Give the Obama Youth credit for this: At least they didn’t vote their self-interest.
The cadres of college students and recent graduates who swooned and fainted for Barack Obama four years ago will long be remembered for one of the most ill-considered fliers in the annals of self-defeating enthusiasms. In the cold light of day, the youthful idealists, believers, and activists of 2008 look like the lamentable saps, patsies, and suckers of 2012.
Rarely has a politician owed so much to a constituency he has served so poorly. The president promised young voters the moon, and all they got was their old childhood bedroom back in their parents’ house. He fired them with an inspirational vision that didn’t include struggling to find a job to begin to pay off their onerous student loans. He sold a new kind of politics and gave them more debt and more entitlement spending that they will labor to fund all their working lives. He talked of hope and change — and gave it to them good and hard.

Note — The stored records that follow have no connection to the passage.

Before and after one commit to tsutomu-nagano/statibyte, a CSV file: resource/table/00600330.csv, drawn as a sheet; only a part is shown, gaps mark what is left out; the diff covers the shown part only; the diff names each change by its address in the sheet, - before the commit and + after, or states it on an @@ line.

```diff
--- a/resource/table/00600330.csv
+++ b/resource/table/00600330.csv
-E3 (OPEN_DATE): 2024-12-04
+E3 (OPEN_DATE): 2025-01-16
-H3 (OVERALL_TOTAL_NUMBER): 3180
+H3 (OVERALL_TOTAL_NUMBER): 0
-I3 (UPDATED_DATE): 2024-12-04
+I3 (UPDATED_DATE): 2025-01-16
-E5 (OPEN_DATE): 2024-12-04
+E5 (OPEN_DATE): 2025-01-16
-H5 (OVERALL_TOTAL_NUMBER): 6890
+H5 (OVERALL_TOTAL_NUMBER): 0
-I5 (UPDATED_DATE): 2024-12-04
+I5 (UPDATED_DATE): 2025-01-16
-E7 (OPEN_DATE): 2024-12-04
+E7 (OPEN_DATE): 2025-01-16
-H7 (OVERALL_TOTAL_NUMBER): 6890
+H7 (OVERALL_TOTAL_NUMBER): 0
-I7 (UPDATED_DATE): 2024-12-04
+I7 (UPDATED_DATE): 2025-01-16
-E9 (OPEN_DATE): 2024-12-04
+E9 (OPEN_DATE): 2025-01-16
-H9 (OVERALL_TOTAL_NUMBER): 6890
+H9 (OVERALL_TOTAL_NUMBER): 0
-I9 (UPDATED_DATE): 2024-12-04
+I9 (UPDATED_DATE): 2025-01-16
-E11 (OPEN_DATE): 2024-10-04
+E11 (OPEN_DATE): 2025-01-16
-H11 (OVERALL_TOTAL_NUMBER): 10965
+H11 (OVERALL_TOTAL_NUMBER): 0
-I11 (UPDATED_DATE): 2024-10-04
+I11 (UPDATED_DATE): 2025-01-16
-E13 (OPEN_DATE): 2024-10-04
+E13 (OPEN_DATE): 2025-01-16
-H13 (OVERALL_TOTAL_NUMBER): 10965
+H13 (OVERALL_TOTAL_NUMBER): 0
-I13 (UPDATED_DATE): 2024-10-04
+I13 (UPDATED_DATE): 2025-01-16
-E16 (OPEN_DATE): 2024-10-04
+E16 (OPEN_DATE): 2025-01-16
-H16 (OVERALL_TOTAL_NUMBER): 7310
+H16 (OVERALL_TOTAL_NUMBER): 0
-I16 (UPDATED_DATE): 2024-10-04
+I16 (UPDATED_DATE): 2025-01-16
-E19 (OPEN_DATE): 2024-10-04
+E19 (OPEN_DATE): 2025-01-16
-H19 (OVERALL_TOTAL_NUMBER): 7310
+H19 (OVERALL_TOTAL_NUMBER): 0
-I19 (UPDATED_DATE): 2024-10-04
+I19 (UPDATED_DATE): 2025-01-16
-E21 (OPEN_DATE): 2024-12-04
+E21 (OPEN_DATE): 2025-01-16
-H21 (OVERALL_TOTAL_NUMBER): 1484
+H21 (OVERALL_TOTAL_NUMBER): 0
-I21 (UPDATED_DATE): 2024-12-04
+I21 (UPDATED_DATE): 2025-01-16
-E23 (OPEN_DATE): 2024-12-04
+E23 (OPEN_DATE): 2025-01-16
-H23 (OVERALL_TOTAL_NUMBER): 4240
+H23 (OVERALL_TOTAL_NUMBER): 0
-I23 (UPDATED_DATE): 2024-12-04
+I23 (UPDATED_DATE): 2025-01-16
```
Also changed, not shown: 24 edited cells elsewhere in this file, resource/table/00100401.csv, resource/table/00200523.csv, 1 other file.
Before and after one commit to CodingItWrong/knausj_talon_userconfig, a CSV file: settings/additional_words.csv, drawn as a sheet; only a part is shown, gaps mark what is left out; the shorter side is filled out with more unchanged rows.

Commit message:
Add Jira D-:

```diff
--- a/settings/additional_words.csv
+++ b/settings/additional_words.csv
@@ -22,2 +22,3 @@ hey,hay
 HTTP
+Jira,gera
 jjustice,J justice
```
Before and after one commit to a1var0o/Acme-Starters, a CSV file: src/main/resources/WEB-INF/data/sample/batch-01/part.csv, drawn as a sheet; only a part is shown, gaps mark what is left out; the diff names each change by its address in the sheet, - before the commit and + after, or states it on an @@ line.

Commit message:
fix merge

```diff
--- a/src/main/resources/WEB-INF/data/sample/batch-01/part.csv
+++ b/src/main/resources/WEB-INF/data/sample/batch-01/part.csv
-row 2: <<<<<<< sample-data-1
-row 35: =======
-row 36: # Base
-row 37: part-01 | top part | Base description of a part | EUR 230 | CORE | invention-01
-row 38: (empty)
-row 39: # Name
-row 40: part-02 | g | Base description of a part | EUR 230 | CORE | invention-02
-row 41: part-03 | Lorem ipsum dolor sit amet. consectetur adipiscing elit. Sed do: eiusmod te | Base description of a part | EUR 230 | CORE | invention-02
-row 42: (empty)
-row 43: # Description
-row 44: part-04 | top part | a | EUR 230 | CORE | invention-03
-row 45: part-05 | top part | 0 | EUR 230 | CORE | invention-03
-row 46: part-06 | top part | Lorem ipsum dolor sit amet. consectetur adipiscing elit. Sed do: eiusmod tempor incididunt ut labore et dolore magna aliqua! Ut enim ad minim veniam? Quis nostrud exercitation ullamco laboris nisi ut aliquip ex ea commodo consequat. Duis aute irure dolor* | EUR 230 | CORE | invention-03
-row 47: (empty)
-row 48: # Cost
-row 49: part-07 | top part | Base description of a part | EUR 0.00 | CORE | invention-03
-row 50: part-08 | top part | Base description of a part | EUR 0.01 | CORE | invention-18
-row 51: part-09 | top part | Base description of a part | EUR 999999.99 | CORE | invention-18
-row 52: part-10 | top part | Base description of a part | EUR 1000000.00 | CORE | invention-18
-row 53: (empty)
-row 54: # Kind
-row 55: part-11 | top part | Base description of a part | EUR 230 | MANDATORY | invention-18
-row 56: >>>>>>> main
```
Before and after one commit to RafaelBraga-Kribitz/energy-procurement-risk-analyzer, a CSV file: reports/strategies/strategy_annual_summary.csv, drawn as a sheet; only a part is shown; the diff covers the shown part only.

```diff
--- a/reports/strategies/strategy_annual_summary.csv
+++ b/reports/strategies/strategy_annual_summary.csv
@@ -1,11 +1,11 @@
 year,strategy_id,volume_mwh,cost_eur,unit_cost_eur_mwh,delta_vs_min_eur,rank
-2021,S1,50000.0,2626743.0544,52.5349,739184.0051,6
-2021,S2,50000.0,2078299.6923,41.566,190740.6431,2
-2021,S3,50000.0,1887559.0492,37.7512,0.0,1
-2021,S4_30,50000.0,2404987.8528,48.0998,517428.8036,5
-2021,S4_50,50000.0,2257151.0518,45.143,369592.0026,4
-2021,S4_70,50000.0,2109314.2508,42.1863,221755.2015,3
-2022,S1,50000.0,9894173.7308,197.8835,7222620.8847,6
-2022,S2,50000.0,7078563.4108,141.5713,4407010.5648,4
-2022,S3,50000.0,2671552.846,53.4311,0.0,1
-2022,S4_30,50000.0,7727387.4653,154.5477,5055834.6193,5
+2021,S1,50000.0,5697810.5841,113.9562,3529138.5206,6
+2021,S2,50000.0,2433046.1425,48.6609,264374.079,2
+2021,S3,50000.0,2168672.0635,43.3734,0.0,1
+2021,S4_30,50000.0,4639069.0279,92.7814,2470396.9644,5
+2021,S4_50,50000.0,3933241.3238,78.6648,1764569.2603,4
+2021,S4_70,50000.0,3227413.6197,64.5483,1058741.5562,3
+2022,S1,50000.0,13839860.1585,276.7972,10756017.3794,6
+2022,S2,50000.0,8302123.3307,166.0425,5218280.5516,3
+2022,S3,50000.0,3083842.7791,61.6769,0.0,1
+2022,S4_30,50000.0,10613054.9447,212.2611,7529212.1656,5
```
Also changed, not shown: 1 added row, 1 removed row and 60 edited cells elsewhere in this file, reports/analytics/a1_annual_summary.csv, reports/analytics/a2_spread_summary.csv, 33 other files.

Obama’s inability to deliver a recovery worthy of the name has devastated recent college graduates. By one count, half of them are unemployed or underemployed. More of them are carrying debt from college — more than 60 percent — than have full-time employment. Studies show that graduating into such a weak economy has a long-lasting dampening effect on the earnings of young people. They bear the brunt of the economic failure of their champion.
If man doesn’t live by bread alone, neither does the youthful Obama voter. He is attracted to the president’s social views, to his supposedly forward-looking progressivism, to what his historic election symbolized in 2008, to his cool and cerebral style. Obama hasn’t created the conditions for them to get a decent job, but he can represent their mutual values. In effect, the president’s approach is, “Let them eat gay marriage.”
Based on fiscal calculations alone, it would take a clinical psychologist, not a political scientist, to understand the young Obama voter. He isn’t sticking it to his elders or to the establishment; he is sticking it to himself. The basic dynamic of the entitlement state favors the old over the young. It is natural that retirees and baby boomers would be fiercely protective of the entitlement status quo that they will benefit from at someone else’s expense. It is less natural for the someone else — i.e., the young worker — to volunteer for the privilege of getting fleeced.
Older Americans needn’t worry about the unsustainability of our fiscal commitments. It is of little concern that interest payments on the debt alone are projected to consume almost 10 percent of GDP by 2037. It is of only theoretical interest that the 75-year unfunded liabilities of Social Security and Medicare are $8.6 trillion and $26.4 trillion, respectively. John Maynard Keynes famously said, “In the long run we are all dead.” For youthful Obama supporters, the long run won’t come soon enough to save them from the consequences of today’s policies.
They qualify as double victims of the president’s Keynesian-inflected deficit spending; they suffer from the still-anemic economy now, yet must pay the $5 trillion bill later. They are Generation Debt. On the current trajectory, they will inherit the country after the locusts have eaten. But, hey, did you see the president “slow jam” the news on Late Night With Jimmy Fallon?
Crumbs from the president’s giveaways — like low-interest Stafford college loans — can’t possibly compensate for this larger picture. Some young people notice. A New York Times article reported that the president is encountering more youthful skepticism than in 2008: “The nation’s first-time voters are less enthusiastic about him, are significantly more likely to identify as conservative and cite a growing lack of faith in government in general.”
For all that, the president is still performing well among voters under 30. They were fooled once, and will be fooled again. They are Obama’s dupes.
— Rich Lowry is the editor of National Review. He can be reached via e-mail: [email protected] © 2012 King Features Syndicate